Council scheme aims to educate young people about savings

IT IS a sad truth that many people in Glasgow fight a daily battle with poverty.

Loading Comments
Share
Print

Lack of money can cause sleepless nights, health problems, relationships to break up, even suicide.

Glasgow, with its high levels of deprivation, has become a target for money lending operations, some charging annual interest rates of more than 20,000%.

Recent research found city residents borrow more than £57million each year from payday lenders, home credit, pawnbrokers and rent-to-own shops.

In 2013, 100,000 men and women in the city regularly used non-standard forms of credit.

Councillors of every political party in the City Chambers are desperate to stop people falling into a spiral of debt from which they are unlikely to escape.

And last week they launched a campaign against payday lenders in the unlikely setting of a secondary school.

Former South African leader Nelson Mandela said: "Education is the most powerful weapon which you can use to change the world."

And councillors have decided educating the city's young people on the dangers of payday lenders may prevent them facing misery in future.

ALL 4000 pupils in first year of secondary school have been offered a savings account with a local, respected credit union.

To encourage them to save, the council has given each child a deposit of £10.

But as importantly, each youngster will have a relationship with a credit union and in future, access to affordable loans and help to manage their money.

The scheme will be repeated each year so in six years time, every pupil who has passed through a city council secondary school will have had the chance to take part in the scheme.

Glasgow is the first council to introduce what is has christened the Future Savers scheme but other local authorities are looking on with interest at the work done in Glasgow.

The serious concerns about payday lenders has led to a cross-party group being set up to look at the extent and impact of the problem.

Early action included banning payday lender websites on all council computers, affecting staff and people using libraries.

The local authority has also decided to ban the high interest loan companies from renting any of its commercial properties.

And officials are working with the £13billion Strathclyde Pension Fund to ensure no direct investments are made in the trade.

Taking on the wealthy payday lending companies will not be an easy fight as they have the cash to lure in customers.

But the council has made a good start in helping to protect some of its most vulnerable residents.

Block list

Commenting & Moderation

We moderate all comments on Evening Times on either a pre-moderated or post-moderated basis.
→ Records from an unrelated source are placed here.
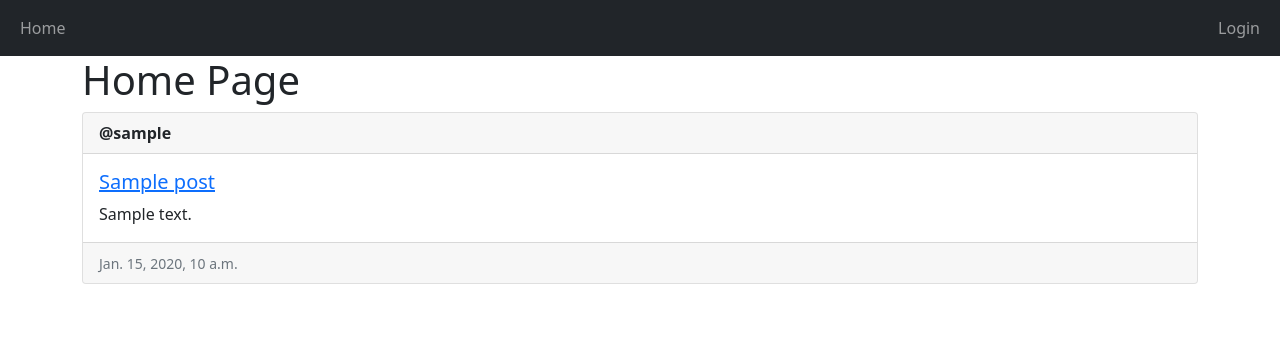
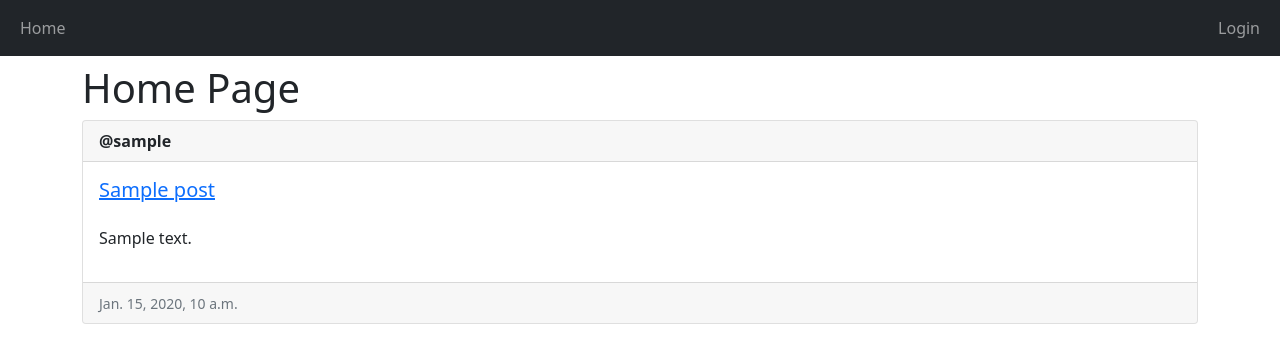
Before and after one commit to FerranPalmaC/DjangoBlog, a Django app: page /posts/ in a window 1280 px wide. Shown: the top 363 px of the page. Run offline with Django 4.2, Linux system fonts and the light colour scheme; tables that the repository leaves empty hold one stand-in row (values such as "Sample post").

Commit message:
Max heigth added to post list

```diff
--- a/posts/templates/posts/post_detail.html
+++ b/posts/templates/posts/post_detail.html
@@ -12,7 +12,7 @@
                     <h6 class="text-muted"> Last edited on {{ post.updated_on }} </h6>
                 {% endif %}
             </div>
-            <p class="card-text lh-base">{{ post.content }}</p>
+            <p class="card-text lh-base">{{ post.content|linebreaks }}</p>
             <div class="d-grid gap-2 d-md-flex justify-content-md-end">
                 {% if post.author == user %}
                 <button type="button" class="btn btn-outline-secondary"><a href="{% url 'posts:post_edition' post.slug %}">Edit</a></button>
--- a/posts/templates/posts/post_list.html
+++ b/posts/templates/posts/post_list.html
@@ -6,12 +6,12 @@
 {% endblock %}
 
 {% for post in post_list %}
-    <div class="card mt-2">
+    <div class="card mt-2 mb-3">
         <div class="card-header"><strong>@{{ post.author.username }}</strong></div>
         <div class="card-body d-flex flex-row justify-content-between">
-            <div class="d-block text-truncate">
+            <div class="d-block text-truncate" style="max-height: 150px;">
                 <h5 class="card-title"><a href="{% url 'posts:post_detail' post.slug %}">{{ post.title }}</a></h1>
-                <p class="card-text text-truncate"> {{ post.content }} </p>
+                <p class="card-text text-truncate"> {{ post.content|linebreaks }} </p>
             </div>
         <div>
             {% if user == post.author %}
--- a/templates/base.html
+++ b/templates/base.html
@@ -8,7 +8,7 @@
         <title>{% block title %} My site {% endblock %}</title>
     </head>
     <body>
-        <nav class="navbar navbar-expand-lg navbar-dark bg-dark">
+        <nav class="navbar navbar-expand-lg navbar-dark bg-dark mb-2">
             <div class="container-fluid">
                 <div>
                    <ul class="navbar-nav">
```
If you're a relatively new user then your comments will be reviewed before publication and if we know you well and trust you then your comments will be subject to moderation only if other users or the moderators believe you've broken the rules

Moderation is undertaken full-time 9am-6pm on weekdays, and on a part-time basis outwith those hours. Please be patient if your posts are not approved instantly.

148027

Have you got a story?

Contact the news desk on 0141 302 6520 or email news@eveningtimes.co.uk
A weekly round up of social highlights

A weekly round up of social highlights

Cat's Eyes on Glasgow

Here are my highlights from my visit to the Edinbrugh Fringe.

Times Out

Entertainment

Lifestyle

TV Advert
Gail’s Gab

Gail’s Gab

Gail Sheridan is a mother-of-one and wife to Tommy and she likes to get political with the hot topic of the week in her column Gail’s Gab.

Michelle McManus

Michelle McManus

Sussed in the City

I had an ice scream on the bucket challenge.

Janice Bell

Janice Bell

You couldn’t make up half the stuff that happens to PA Janice Bell- some of the jams she gets herself into are worth a story or two.